### EXERCISE
Every line in the following data that has "return" counts toward the total; state that total alone.

### DATA SECTION

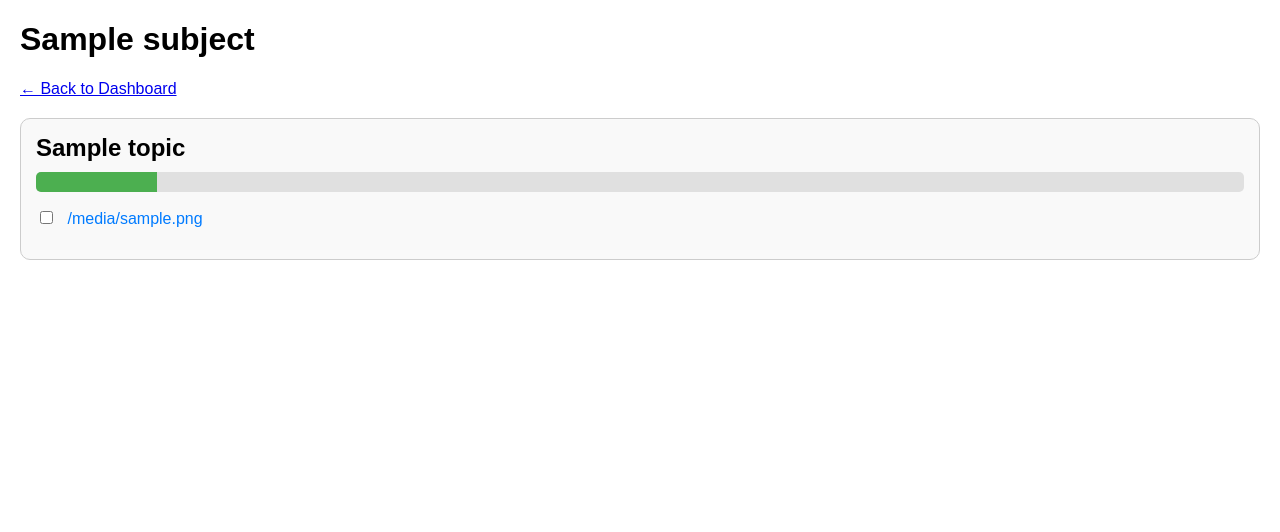
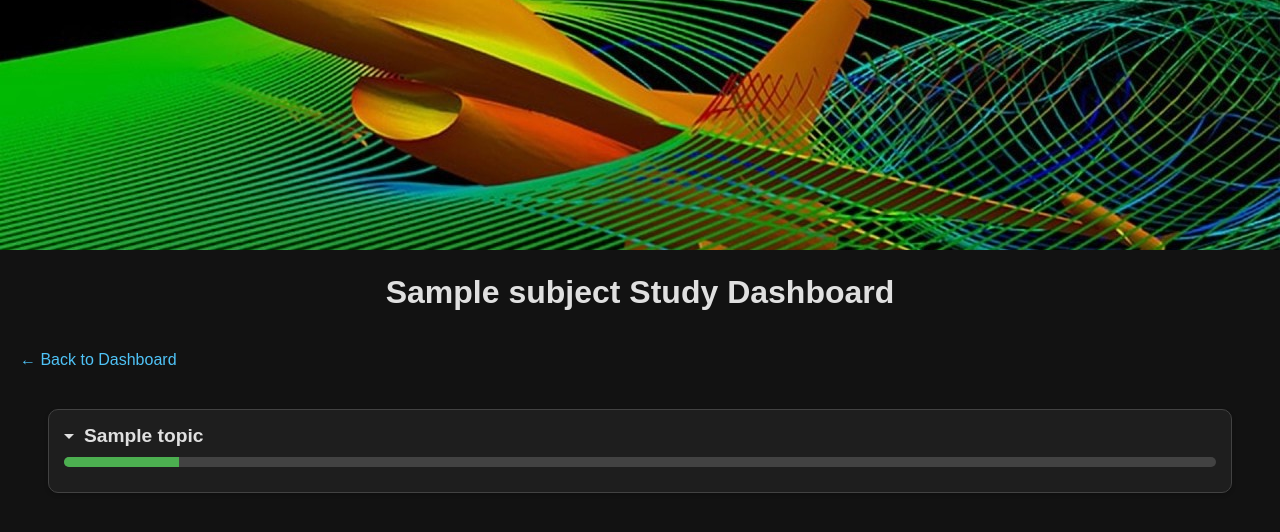
Before and after one commit to John-Auerbach/Quals, a Flask app: template templates/subject.html in a window 1280 px wide. Shown: the top 532 px of the page. Run offline with Flask 3, Linux system fonts and the light colour scheme; the template is opened without the code that fills it: most values are stand-ins (such as "Sample title", 1, 10 or a date in 2020).

Commit message:
Recall user data

```diff
--- a/app.py
+++ b/app.py
@@ -24,66 +24,34 @@ def dashboard():
     subjects = ["Fluids", "Math", "Dynamics", "Structures"]
     return render_template("dashboard.html", subjects=subjects)
 
-@app.route("/subject/Fluids")
-def fluids_page():
-    # Custom page for Fluids
-    return render_template("fluids.html")
-
 @app.route("/subject/<subject>")
 def subject_page(subject):
-    if subject.lower() == "fluids":
-        # Redirect to custom Fluids page
-        return render_template("fluids.html")
-    else:
-        # Generic subject page
-        subject_dir = os.path.join(STUDY_MATERIALS_DIR, subject.lower())
-        if not os.path.exists(subject_dir):
-            return "Subject not found.", 404
+    subject_dir = os.path.join(STUDY_MATERIALS_DIR, subject.lower())
+    if not os.path.exists(subject_dir):
+        return "Subject not found.", 404
 
-        topics = []
-        for topic in os.listdir(subject_dir):
-            topic_dir = os.path.join(subject_dir, topic)
-            if os.path.isdir(topic_dir):
-                files = os.listdir(topic_dir)
+    topics = []
+    for topic in os.listdir(subject_dir):
+        topic_dir = os.path.join(subject_dir, topic)
+        if os.path.isdir(topic_dir):
+            files = os.listdir(topic_dir)
+            if subject not in progress:
+                progress[subject] = {}
+            if topic not in progress[subject]:
+                progress[subject][topic] = {file: False for file in files}
 
-                # Ensure progress[subject][topic] is always a dictionary
-                subject_progress = progress.get(subject, {})
-                topic_progress = subject_progress.get(topic, {})
-                if isinstance(topic_progress, int):  # If it's an int, convert it to a dictionary
-                    topic_progress = {"overall": topic_progress}
+            completed_files = sum(progress[subject][topic].get(file, False) for file in files)
+            overall_progress = int((completed_files / len(files)) * 100) if files else 0
+            progress[subject][topic]["overall"] = overall_progress
 
-                # Initialize file progress if not already present
-                for file in files:
-                    if file not in topic_progress:
-                        topic_progress[file] = False
+            topics.append({
+                "name": topic,
+                "files": files,
+                "progress": overall_progress
+            })
 
-                # Calculate overall progress
-                completed_files = sum(1 for file in files if topic_progress[file])
-                overall_progress = int((completed_files / len(files)) * 100) if files else 0
-                topic_progress["overall"] = overall_progress
-
-                # Update progress dictionary
-                subject_progress[topic] = topic_progress
-                progress[subject] = subject_progress
-
-                topics.append({
-                    "name": topic,
-                    "files": files,
-                    "progress": topic_progress["overall"]
-                })
-
-        return render_template("subject.html", subject=subject, topics=topics, progress=progress)
-
-@app.route("/download/<subject>/<topic>/<filename>")
-def download_file(subject, topic, filename):
-    file_path = os.path.join(STUDY_MATERIALS_DIR, subject.lower(), topic, filename)
-    if os.path.exists(file_path):
-        return send_from_directory(os.path.dirname(file_path), os.path.basename(file_path))
-    return "File not found.", 404
-
-@app.route("/templates/<path:filename>")
-def serve_template_files(filename):
-    return send_from_directory('templates', filename)
+    save_progress()
+    return render_template("subject.html", subject=subject, topics=topics, progress=progress)
 
 @app.route("/update_progress", methods=["POST"])
 def update_progress():
@@ -98,19 +66,17 @@ def update_progress():
     if topic not in progress[subject]:
         progress[subject][topic] = {}
 
-    # Update file progress
     progress[subject][topic][file] = is_checked
 
-    # Calculate new progress percentage
     topic_dir = os.path.join(STUDY_MATERIALS_DIR, subject.lower(), topic)
     if os.path.exists(topic_dir):
         total_files = len(os.listdir(topic_dir))
-        completed_files = sum(1 for f in progress[subject][topic].values() if f)
+        completed_files = sum(1 for f in progress[subject][topic].values() if f is True)
         new_progress = int((completed_files / total_files) * 100) if total_files else 0
         progress[subject][topic]["overall"] = new_progress
 
     save_progress()
-    return jsonify({"status": "success", "newProgress": new_progress})
+    return jsonify({"status": "success", "newProgress": progress[subject][topic]["overall"]})
 
 if __name__ == "__main__":
     app.run(debug=True)
--- a/progress.json
+++ b/progress.json
@@ -1,10 +1,28 @@
 {
     "Fluids": {
         "boundary_layers": {
-            "overall": 0,
+            "overall": 100,
             "notes.pdf": true,
             "problems.pdf": true,
             "solutions.pdf": true
+        },
+        "airfoils": {
+            "notes.pdf": true,
+            "problems.pdf": false,
+            "solutions.pdf": false,
+            "overall": 33
+        },
+        "lift_and_drag": {
+            "notes.pdf": false,
+            "problems.pdf": false,
+            "solutions.pdf": false,
+            "overall": 0
+        },
+        "navier-stokes": {
+            "notes.pdf": false,
+            "problems.pdf": false,
+            "solutions.pdf": false,
+            "overall": 0
         }
     }
 }
--- a/templates/subject.html
+++ b/templates/subject.html
@@ -5,63 +5,129 @@
     <meta name="viewport" content="width=device-width, initial-scale=1.0">
     <title>{{ subject }} Study Dashboard</title>
     <style>
+        /* General Styling */
         body {
             font-family: Arial, sans-serif;
-            margin: 20px;
+            background-color: #121212;
+            color: #e0e0e0;
+            margin: 0;
+            padding: 0;
         }
+
+        a {
+            color: #4fc3f7;
+            text-decoration: none;
+        }
+
+        a:hover {
+            text-decoration: underline;
+        }
+
+        h1 {
+            text-align: center;
+            margin: 20px 0;
+        }
+
+        .cover-image {
+            width: 100%;
+            height: 250px;
+            object-fit: cover;
+        }
+
         .topic {
-            margin-bottom: 20px;
-            border: 1px solid #ccc;
+            margin: 20px auto;
+            border: 1px solid #424242;
+            border-radius: 10px;
+            background-color: #1e1e1e;
+            width: 90%;
             padding: 15px;
-            border-radius: 10px;
-            background-color: #f9f9f9;
+            box-shadow: 0px 2px 4px rgba(0, 0, 0, 0.2);
         }
+
         .topic h2 {
-            margin: 0 0 10px;
+            margin: 0;
+            display: flex;
+            align-items: center;
+            cursor: pointer;
+            font-size: 1.2em;
         }
+
+        .topic h2:hover {
+            color: #4fc3f7;
+        }
+
+        .caret {
+            display: inline-block;
+            margin-right: 10px;
+            border-top: 5px solid #e0e0e0;
+            border-left: 5px solid transparent;
+            border-right: 5px solid transparent;
+            transition: transform 0.3s ease;
+        }
+
+        .caret.collapsed {
+            transform: rotate(-90deg);
+        }
+
         .progress-bar {
             width: 100%;
-            background-color: #e0e0e0;
+            background-color: #424242;
             border-radius: 5px;
             overflow: hidden;
-            margin-bottom: 10px;
+            margin: 10px 0;
+            height: 10px;
         }
+
         .progress {
-            height: 20px;
+            height: 100%;
             background-color: #4caf50;
             transition: width 0.3s ease;
         }
+
         ul {
             list-style-type: none;
             padding: 0;
+            display: none; /* Default to hidden */
         }
+
         ul li {
-            margin: 5px 0;
+            margin: 10px 0;
+            display: flex;
+            align-items: center;
         }
+
         ul li input[type="checkbox"] {
             margin-right: 10px;
+            cursor: pointer;
         }
+
         ul li a {
             text-decoration: none;
-            color: #007bff;
+            color: #4fc3f7;
+            flex-grow: 1;
         }
+
         ul li a:hover {
             text-decoration: underline;
         }
     </style>
 </head>
 <body>
-    <h1>{{ subject }}</h1>
-    <a href="/" style="display: inline-block; margin-bottom: 20px;">← Back to Dashboard</a>
+    <img src="{{ url_for('static', filename='fluids.jpg') }}" alt="Fluids Cover" class="cover-image">
+    <h1>{{ subject }} Study Dashboard</h1>
+    <a href="/" style="display: inline-block; margin: 20px;">← Back to Dashboard</a>
 
     <div id="topics">
         {% for topic in topics %}
         <div class="topic">
-            <h2>{{ topic.name }}</h2>
+            <h2 onclick="toggleTopic('{{ topic.name }}')">
+                <span class="caret" id="caret-{{ topic.name }}"></span>
+                {{ topic.name }}
+            </h2>
             <div class="progress-bar">
                 <div class="progress" id="progress-{{ topic.name }}" style="width: {{ topic.progress }}%;"></div>
             </div>
-            <ul>
+            <ul id="files-{{ topic.name }}">
                 {% for file in topic.files %}
                 <li>
                     <input type="checkbox"
@@ -79,6 +145,20 @@
     </div>
 
     <script>
+        // Function to toggle the visibility of the file list
+        function toggleTopic(topicName) {
+            const filesList = document.getElementById(`files-${topicName}`);
+            const caret = document.getElementById(`caret-${topicName}`);
+            if (filesList.style.display === "block") {
+                filesList.style.display = "none";
+                caret.classList.add("collapsed");
+            } else {
+                filesList.style.display = "block";
+                caret.classList.remove("collapsed");
+            }
+        }
+
+        // Update progress dynamically when a checkbox is toggled
         document.querySelectorAll(".file-checkbox").forEach(checkbox => {
             checkbox.addEventListener("change", function () {
                 const subject = this.dataset.subject;
```
Also changed, not shown: templates/dashboard.html (+5 -5 lines).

### COMPLETED EXERCISE
12